DESCRIPTION OF THE TASK: Set each entry down verbatim, omitting images.

Before-and-after page screenshots
════════════════════

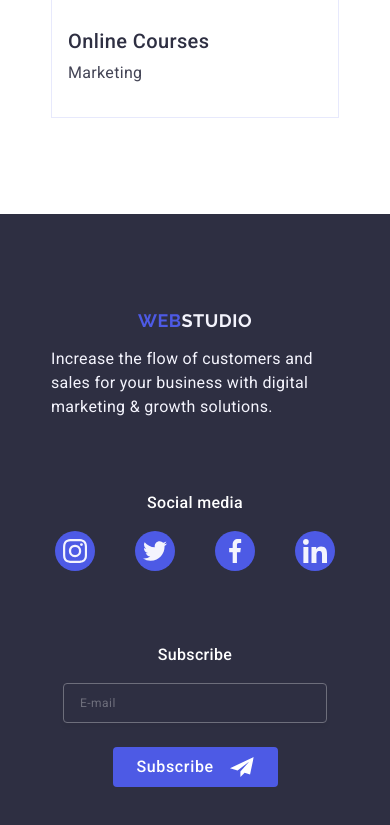
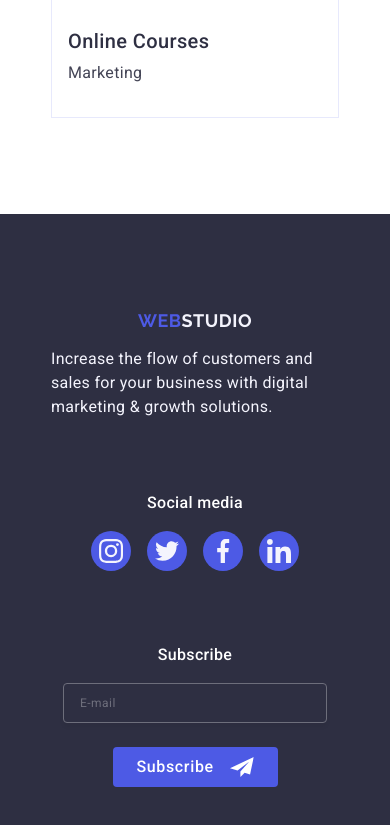
Before and after one commit to juliaparamonova/goit-markup-hw-006, a plain HTML site: page index.html in a window 390 px wide. Shown: the part 6342-7167 px from the top of the page. Drawn offline with nearby package versions, Linux system fonts and the light colour scheme.

Commit message:
index.file

```diff
--- a/css/mobile.css
+++ b/css/mobile.css
@@ -1089,7 +1089,7 @@ button {
 
 .social-footer-item {
     display: flex;
-    gap: 40px;
+    gap: 16px;
     align-items: center;
     justify-content: space-around;
 }
```
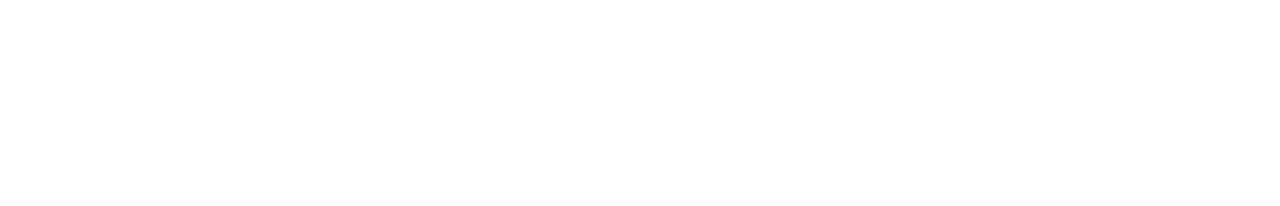
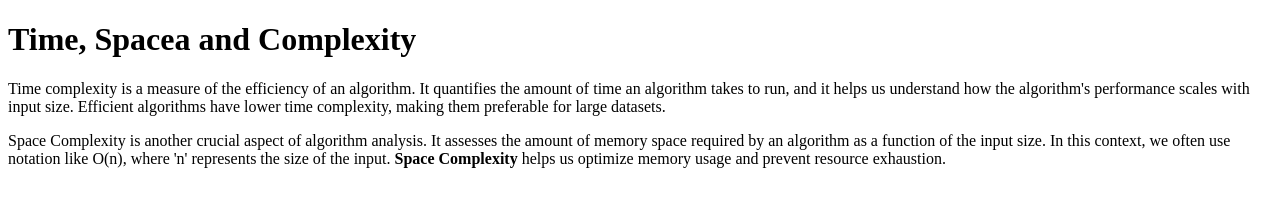
Before and after one commit to acciojob/time-and-space-complexity-anupam121, a website: page main.html in a window 1280 px wide. Drawn offline with Linux system fonts and the light colour scheme.

Commit message:
created a submission

```diff
--- a/main.html
+++ b/main.html
@@ -10,7 +10,9 @@
 	<!-- the entire body must be written by student -->
     <script type="text/javascript" src="./script.js">
 </script>
-
+	<h1>Time, Spacea and Complexity</h1>
+    <p>Time complexity is a measure of the efficiency of an algorithm. It quantifies the amount of time an algorithm takes to run, and it helps us understand how the algorithm's performance scales with input size. Efficient algorithms have lower time complexity, making them preferable for large datasets.</p>
+    <p>Space Complexity is another crucial aspect of algorithm analysis. It assesses the amount of memory space required by an algorithm as a function of the input size. In this context, we often use notation like O(n), where 'n' represents the size of the input. <b>Space Complexity</b> helps us optimize memory usage and prevent resource exhaustion.</p>
 </body>
 
 </html>
```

════════════════════

FINISHED EXERCISE:
Before and after one commit to juliaparamonova/goit-markup-hw-006, a plain HTML site: page index.html in a window 390 px wide. Shown: the part 6342-7167 px from the top of the page. Drawn offline with nearby package versions, Linux system fonts and the light colour scheme.

Commit message:
index.file

```diff
--- a/css/mobile.css
+++ b/css/mobile.css
@@ -1089,7 +1089,7 @@ button {
 
 .social-footer-item {
     display: flex;
-    gap: 40px;
+    gap: 16px;
     align-items: center;
     justify-content: space-around;
 }
```
Before and after one commit to acciojob/time-and-space-complexity-anupam121, a website: page main.html in a window 1280 px wide. Drawn offline with Linux system fonts and the light colour scheme.

Commit message:
created a submission

```diff
--- a/main.html
+++ b/main.html
@@ -10,7 +10,9 @@
 	<!-- the entire body must be written by student -->
     <script type="text/javascript" src="./script.js">
 </script>
-
+	<h1>Time, Spacea and Complexity</h1>
+    <p>Time complexity is a measure of the efficiency of an algorithm. It quantifies the amount of time an algorithm takes to run, and it helps us understand how the algorithm's performance scales with input size. Efficient algorithms have lower time complexity, making them preferable for large datasets.</p>
+    <p>Space Complexity is another crucial aspect of algorithm analysis. It assesses the amount of memory space required by an algorithm as a function of the input size. In this context, we often use notation like O(n), where 'n' represents the size of the input. <b>Space Complexity</b> helps us optimize memory usage and prevent resource exhaustion.</p>
 </body>
 
 </html>
```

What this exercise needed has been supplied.